Arbitration is a way to resolve conflicts between parties or individuals, and may be considered middle ground between the more cooperative, informal nature of mediation and the more expensive, involved, and lengthy process of litigation.
Usually, when you open a brokerage account, you sign an agreement to use arbitration to resolve possible conflicts with the firm and waive the right to sue for damages in court.
Arbitration is binding, which means you can't appeal the decision or try for a different result by going to court. Most investment-related arbitration claims are handled by either NASD, the main self-regulatory body that supervises brokers, or the New York Stock Exchange (NYSE).
In arbitration, a trained impartial arbitrator or panel of arbitrators reviews the evidence, decides on the outcome, and sets any award. While arbitration is usually less expensive than litigation, arbitration and attorney fees make it a more expensive option than mediation.

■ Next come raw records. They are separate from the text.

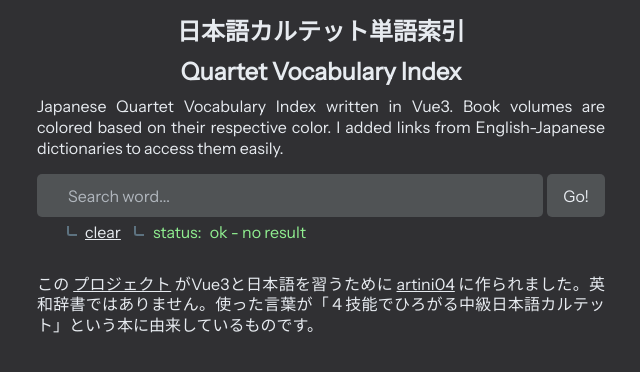
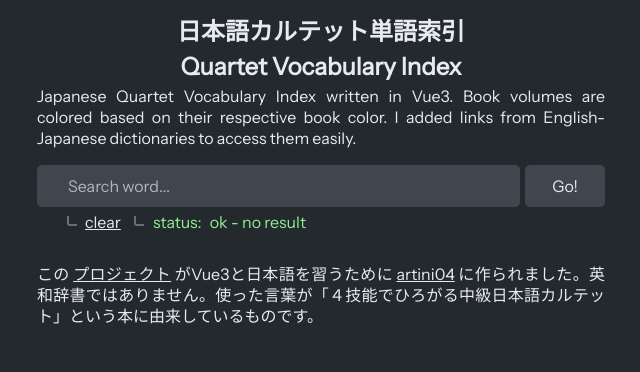
Before and after one commit to Artini04/quartet-index, a Vue app: page / in a window 1280 px wide. Shown: the top 372 px of the page, without its empty margins (319-959 px from the left). Built offline with nearby package versions, Linux system fonts and the light colour scheme; some icons are missing; a web font is replaced by a local one.

Commit message:
Migrate to new dictionary (#9)
* dev18.5.23 temp

* convert to new dict

```diff
--- a/src/assets/main.scss
+++ b/src/assets/main.scss
@@ -14,6 +14,10 @@
 	40: 1rem,
 	50: 1.2rem,
 	60: 1.5rem,
+	70: 1.7rem,
+	80: 2rem,
+	90: 2.2rem,
+	100: 2.5rem,
 );
 
 $font-size: (
@@ -78,23 +82,23 @@
 	transition: background ease 200ms;
 }
 
-// ==================== //
-// 		COMPOSITE		//
-// ==================== //
-.flow-spaced {
-	$space: 0.5rem;
+// ================ //
+// 		UTILITY		//
+// ================ //
+.flow {
+	$space: 0.2rem;
 
-	& > * {
-		display: block;
+	&-x {
+		& > * {
+			display: inline-block;
+		}
+
+		& > * + * {
+			margin-left: calc($space * 3);
+		}
 	}
 
-	& > * + * {
-		margin-top: $space;
-	}
-
-	&-s {
-		$space: 0.2rem;
-
+	&-y {
 		& > * {
 			display: block;
 		}
@@ -105,9 +109,6 @@
 	}
 }
 
-// ================ //
-// 		UTILITY		//
-// ================ //
 .flex {
 	display: flex;
 
--- a/src/assets/root.scss
+++ b/src/assets/root.scss
@@ -3,7 +3,7 @@
 }
 
 :root[data-theme='dark'] {
-	--app-background: #303033;
+	--app-background: #24292e;
 	--app-font: #e7ebf0;
 	--app-font-muted: #838485;
 	--app-font-inverse: #3f3f3f;
--- a/src/components/card/CardTable.vue
+++ b/src/components/card/CardTable.vue
@@ -20,9 +20,6 @@
 		display: grid;
 		grid-template-columns: repeat(auto-fit, minmax(300px, 1fr));
 		gap: 1rem;
-
-		max-width: 900px;
-		margin-inline: auto;
 	}
 }
 </style>
--- a/src/components/card/CardWord.vue
+++ b/src/components/card/CardWord.vue
@@ -2,14 +2,17 @@
 import { Icon } from '@iconify/vue'
 
 defineProps<{
+	id: number
+	ja_letter_loc: string
 	ja_kk: string | null
-	ja_h: string | null
+	ja_h: string
 	ja_h_add: string | null
+	ja_h_suru: string | null
 	en: string | null
 	en_add: string | null
-	kanji: number | null
 	lesson: number
 	reading: number
+	kanji: number | null
 	score: number
 }>()
 
@@ -33,7 +36,7 @@
 			</span>
 		</div>
 
-		<div class="text-wrapper | flow-spaced | padding-20">
+		<div class="text-wrapper | flow-y | padding-20">
 			<div
 				class="ja-wrapper | flex flex-row-wrap flex-start-center | ja-wrapper-gap"
 				lang="ja">
@@ -41,26 +44,30 @@
 					class="ja-kk | kana-kanji"
 					v-for="item in ja_kk ? ja_kk?.split(';') : ja_h?.split(';')"
 					:key="item">
-					<span v-if="ja_h_add" class="ja-h-add | text-l">{{ `[${ja_h_add}]` }}</span>
-					{{ item.trim() }}
+					{{ item }}
 				</span>
 
 				<span
 					class="ja-h | hiragana"
 					v-for="item in ja_kk ? ja_h?.split(';') : []"
 					:key="item">
-					{{ item.trim() }}
+					{{ item }}
 				</span>
 			</div>
 
-			<div class="en-wrapper | flow-spaced">
+			<div class="en-wrapper | flow-y">
 				<span
 					class="en | margin-left-40 | english"
 					v-for="item in en?.split(';')"
 					:key="item">
-					{{ item.trim() }}
+					{{ item }}
 					<span v-if="en_add" class="verb-type"> [{{ en_add }}] </span>
 				</span>
+			</div>
+
+			<div class="flow-x | margin-left-80">
+				<span v-if="ja_h_add" class="ja-h-add | text-s">{{ `[${ja_h_add}]` }}</span>
+				<span v-if="ja_h_suru" class="text-s">({{ ja_h_suru }})</span>
 			</div>
 		</div>
 
@@ -69,7 +76,7 @@
 			<div class="link">
 				<Icon icon="tabler:book-2" :width="iconSize" :height="iconSize" />
 				<span class="link-span | text-n"> jpdb.io </span>
-				<div class="link-small-container | margin-top-20 | flow-spaced-s text-s">
+				<div class="link-small-container | margin-top-20 | flow-y text-s">
 					<span
 						v-for="(item, index) in [
 							...(ja_kk?.split(';') ?? []),
@@ -86,7 +93,7 @@
 			<div class="link">
 				<Icon icon="tabler:book-2" :width="iconSize" :height="iconSize" />
 				<span class="link-span | text-n"> weblio英和辞書 </span>
-				<div class="link-small-container | margin-top-20 | flow-spaced-s text-s">
+				<div class="link-small-container | margin-top-20 | flow-y text-s">
 					<span
 						v-for="(item, index) in [
 							...(ja_kk?.split(';') ?? []),
@@ -165,6 +172,16 @@
 	}
 }
 
+div {
+	&[vol='1'] {
+		border-color: var(--book-vol-1);
+	}
+
+	&[vol='2'] {
+		border-color: var(--book-vol-2);
+	}
+}
+
 .link {
 	svg {
 		margin-bottom: -0.1rem;
--- a/src/components/footer/FooterComp.vue
+++ b/src/components/footer/FooterComp.vue
@@ -5,7 +5,7 @@
 </script>
 
 <template>
-	<footer class="footer | padding-40 margin-auto width-20 | flow-spaced">
+	<footer class="footer | padding-40 margin-auto width-20 | flow-y">
 		<div>
 			<p class="text-justify">
 				この
--- a/src/components/header/HeaderComp.vue
+++ b/src/components/header/HeaderComp.vue
@@ -2,13 +2,13 @@
 
 <template>
 	<header class="header | padding-40 padding-bottom-0 margin-auto width-20">
-		<div class="header-div | flow-spaced">
+		<div class="header-div | flow-y">
 			<h2 class="text-center">日本語カルテット単語索引</h2>
 			<h2 class="text-center">Quartet Vocabulary Index</h2>
 			<p class="text-justify">
 				Japanese Quartet Vocabulary Index written in Vue3. Book volumes are colored based on
-				their respective color. I added links from English-Japanese dictionaries to access
-				them easily.
+				their respective book color. I added links from English-Japanese dictionaries to
+				access them easily.
 			</p>
 		</div>
 	</header>
--- a/src/components/search/SearchComp.vue
+++ b/src/components/search/SearchComp.vue
@@ -1,7 +1,7 @@
 <script setup lang="ts">
 import { ref } from 'vue'
 import { Icon } from '@iconify/vue'
-import { searchWord, status } from '@/supabase'
+import { getQuartet, status } from '@/supabase'
 
 const searchQuery = ref<string>('')
 
@@ -18,18 +18,17 @@
 				<Icon icon="tabler:search" />
 				<input
 					v-model="searchQuery"
-					@keypress.enter.prevent="searchWord(searchQuery)"
+					@keypress.enter.prevent="getQuartet(searchQuery)"
 					class="search-box | margin-30 margin-left-10 | width-full height-full | text-n"
 					type="text"
 					placeholder="Search word..."
 					:disabled="status === 'fetch' ? true : false" />
 			</div>
 
-			<div
-				class="search-button-container | padding-20 padding-left-40 padding-right-40 | light-shade border-20 focus-within cursor-pointer">
+			<div class="search-button-container | light-shade border-20 focus-within">
 				<input
-					@click.prevent="searchWord(searchQuery)"
-					class="width-full height-full | text-n"
+					@click.prevent="getQuartet(searchQuery)"
+					class="width-full height-full | text-n | padding-20 padding-left-40 padding-right-40 cursor-pointer"
 					type="button"
 					value="Go!"
 					:disabled="status === 'fetch' ? true : false" />
@@ -58,10 +57,10 @@
 $input-padding: 0.7rem;
 
 :root[data-theme='dark'] {
-	--component-background-color: #505355;
-	--component-background-color-active: #6d7277;
-	--component-background-color-disabled: #3b3b3b;
-	--component-font-color-disabled: #616161;
+	--component-background-color: #40464d;
+	--component-background-color-active: #636f7a;
+	--component-background-color-disabled: #2d333a;
+	--component-font-color-disabled: #546572;
 	--component-placeholder-color: #b0b6bd;
 	--component-border-color: #5d7280;
 	--component-border-radius: 5px;
@@ -83,34 +82,54 @@
 				color: var(--component-placeholder-color);
 			}
 		}
+	}
 
-		.search-button-container {
+	&-input-container,
+	&-button-container,
+	&-select-container {
 		transition: transform ease 100ms, background ease 200ms;
+
+		&:has(:disabled) {
+			background: var(--component-background-color-disabled);
+			color: var(--component-font-color-disabled);
+		}
+	}
+
+	&-input-container {
+		flex: 1 60%;
+	}
+
+	&-button-container {
+		flex: 0 1 80px;
 
 		&:is(:active) {
 			transform: scale(0.9);
 		}
+
 		&:is(:hover, :focus) {
 			background: var(--component-background-color-active);
 		}
 
-			&:has(:disabled) {
-				background: var(--component-background-color-disabled);
-			}
-
 		input {
-				transition: transform ease 100ms, background ease 200ms;
-
-				&:disabled {
-					background: var(--component-background-color-disabled);
-					color: var(--component-font-color-disabled);
-				}
-			}
+			background: transparent;
 		}
 	}
 
-	&-input-container {
-		flex: 1 170%;
+	&-select-container {
+		flex: 0 1 90px;
+		select {
+			text-align: center;
+			appearance: none;
+			-webkit-appearance: none;
+			-moz-appearance: none;
+			text-indent: 1px;
+			text-overflow: '';
+
+			option {
+				background: var(--component-background-color);
+				text-align: center;
+			}
+		}
 	}
 
 	&-options-container {
--- a/src/supabase/search.ts
+++ b/src/supabase/search.ts
@@ -13,7 +13,8 @@
 
 async function getQuartet(keyword: string) {
 	isSearching.value = true
-	const { data, error } = await supabase.rpc('search_quartet', { keyword: keyword }).limit(limit)
+
+	const { data, error } = await supabase.rpc('fuzzy_search', { keyword: keyword }).limit(limit)
 
 	if (error) console.log(error)
 	else {
@@ -40,4 +41,4 @@
 
 const searchWord = debounce((keyword: string) => getQuartet(keyword))
 
-export { searchWord, resultList, status }
+export { getQuartet, searchWord, resultList, status }
--- a/src/views/ResultsView.vue
+++ b/src/views/ResultsView.vue
@@ -12,9 +12,12 @@
 				<CardWord
 					v-for="{ score, object } in resultList"
 					:key="object['id'] + Math.floor(Math.random() * 50)"
+					:id="object['id']"
+					:ja_letter_loc="object['ja-letter-loc']"
 					:ja_kk="object['ja-kk']"
 					:ja_h="object['ja-h']"
 					:ja_h_add="object['ja-h-add']"
+					:ja_h_suru="object['ja-h-suru']"
 					:en="object['en']"
 					:en_add="object['en-add']"
 					:lesson="object['lesson']"
@@ -28,7 +31,7 @@
 
 <style lang="scss">
 main {
-	max-width: 900px;
+	max-width: 1200px;
 	margin-inline: auto;
 	padding: 0 1rem;
 }
```
Also changed, not shown: src/assets/types.ts (+64 -2 lines). Lines whose indentation alone changed are shown as unchanged.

- Browse Related Terms: Arbitration, Dispute resolution, Form ADV, Mediation, Registered investment adviser (RIA)
Also listed in: